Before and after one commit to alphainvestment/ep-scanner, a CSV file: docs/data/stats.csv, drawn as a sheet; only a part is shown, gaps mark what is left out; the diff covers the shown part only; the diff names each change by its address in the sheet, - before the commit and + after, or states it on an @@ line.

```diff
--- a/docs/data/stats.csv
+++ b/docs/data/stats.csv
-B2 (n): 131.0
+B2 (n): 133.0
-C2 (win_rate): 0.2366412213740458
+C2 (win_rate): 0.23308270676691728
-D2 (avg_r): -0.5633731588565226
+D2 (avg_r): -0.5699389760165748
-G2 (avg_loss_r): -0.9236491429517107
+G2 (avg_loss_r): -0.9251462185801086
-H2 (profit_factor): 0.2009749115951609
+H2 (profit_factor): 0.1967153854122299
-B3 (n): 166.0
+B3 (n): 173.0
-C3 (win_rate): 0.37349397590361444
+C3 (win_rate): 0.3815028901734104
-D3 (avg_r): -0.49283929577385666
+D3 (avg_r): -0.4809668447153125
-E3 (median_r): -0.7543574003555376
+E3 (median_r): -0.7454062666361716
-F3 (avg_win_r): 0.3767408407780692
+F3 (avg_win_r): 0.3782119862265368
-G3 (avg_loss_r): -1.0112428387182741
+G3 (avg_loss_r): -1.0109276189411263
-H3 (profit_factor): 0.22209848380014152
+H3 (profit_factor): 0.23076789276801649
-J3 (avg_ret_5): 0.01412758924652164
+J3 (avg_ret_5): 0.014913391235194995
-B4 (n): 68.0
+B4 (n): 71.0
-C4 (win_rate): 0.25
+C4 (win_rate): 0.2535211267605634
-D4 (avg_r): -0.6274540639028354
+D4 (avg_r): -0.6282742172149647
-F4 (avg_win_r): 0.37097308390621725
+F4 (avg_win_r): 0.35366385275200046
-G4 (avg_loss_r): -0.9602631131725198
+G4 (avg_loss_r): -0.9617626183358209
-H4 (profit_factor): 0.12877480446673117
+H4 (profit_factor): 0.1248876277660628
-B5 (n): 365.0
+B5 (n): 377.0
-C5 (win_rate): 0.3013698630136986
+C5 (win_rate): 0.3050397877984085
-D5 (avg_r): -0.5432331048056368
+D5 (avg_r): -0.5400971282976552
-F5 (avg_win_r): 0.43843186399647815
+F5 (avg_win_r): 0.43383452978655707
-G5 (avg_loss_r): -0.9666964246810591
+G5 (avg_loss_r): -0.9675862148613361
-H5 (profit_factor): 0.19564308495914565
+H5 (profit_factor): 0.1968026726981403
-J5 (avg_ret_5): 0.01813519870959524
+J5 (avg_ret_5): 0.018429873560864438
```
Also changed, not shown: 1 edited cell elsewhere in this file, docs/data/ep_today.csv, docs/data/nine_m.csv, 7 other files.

____

— ACTIVITY —
Exact retyping of every entry is required.

— THE ANSWER —
Before and after one commit to alphainvestment/ep-scanner, a CSV file: docs/data/stats.csv, drawn as a sheet; only a part is shown, gaps mark what is left out; the diff covers the shown part only; the diff names each change by its address in the sheet, - before the commit and + after, or states it on an @@ line.

```diff
--- a/docs/data/stats.csv
+++ b/docs/data/stats.csv
-B2 (n): 131.0
+B2 (n): 133.0
-C2 (win_rate): 0.2366412213740458
+C2 (win_rate): 0.23308270676691728
-D2 (avg_r): -0.5633731588565226
+D2 (avg_r): -0.5699389760165748
-G2 (avg_loss_r): -0.9236491429517107
+G2 (avg_loss_r): -0.9251462185801086
-H2 (profit_factor): 0.2009749115951609
+H2 (profit_factor): 0.1967153854122299
-B3 (n): 166.0
+B3 (n): 173.0
-C3 (win_rate): 0.37349397590361444
+C3 (win_rate): 0.3815028901734104
-D3 (avg_r): -0.49283929577385666
+D3 (avg_r): -0.4809668447153125
-E3 (median_r): -0.7543574003555376
+E3 (median_r): -0.7454062666361716
-F3 (avg_win_r): 0.3767408407780692
+F3 (avg_win_r): 0.3782119862265368
-G3 (avg_loss_r): -1.0112428387182741
+G3 (avg_loss_r): -1.0109276189411263
-H3 (profit_factor): 0.22209848380014152
+H3 (profit_factor): 0.23076789276801649
-J3 (avg_ret_5): 0.01412758924652164
+J3 (avg_ret_5): 0.014913391235194995
-B4 (n): 68.0
+B4 (n): 71.0
-C4 (win_rate): 0.25
+C4 (win_rate): 0.2535211267605634
-D4 (avg_r): -0.6274540639028354
+D4 (avg_r): -0.6282742172149647
-F4 (avg_win_r): 0.37097308390621725
+F4 (avg_win_r): 0.35366385275200046
-G4 (avg_loss_r): -0.9602631131725198
+G4 (avg_loss_r): -0.9617626183358209
-H4 (profit_factor): 0.12877480446673117
+H4 (profit_factor): 0.1248876277660628
-B5 (n): 365.0
+B5 (n): 377.0
-C5 (win_rate): 0.3013698630136986
+C5 (win_rate): 0.3050397877984085
-D5 (avg_r): -0.5432331048056368
+D5 (avg_r): -0.5400971282976552
-F5 (avg_win_r): 0.43843186399647815
+F5 (avg_win_r): 0.43383452978655707
-G5 (avg_loss_r): -0.9666964246810591
+G5 (avg_loss_r): -0.9675862148613361
-H5 (profit_factor): 0.19564308495914565
+H5 (profit_factor): 0.1968026726981403
-J5 (avg_ret_5): 0.01813519870959524
+J5 (avg_ret_5): 0.018429873560864438
```
Also changed, not shown: 1 edited cell elsewhere in this file, docs/data/ep_today.csv, docs/data/nine_m.csv, 7 other files.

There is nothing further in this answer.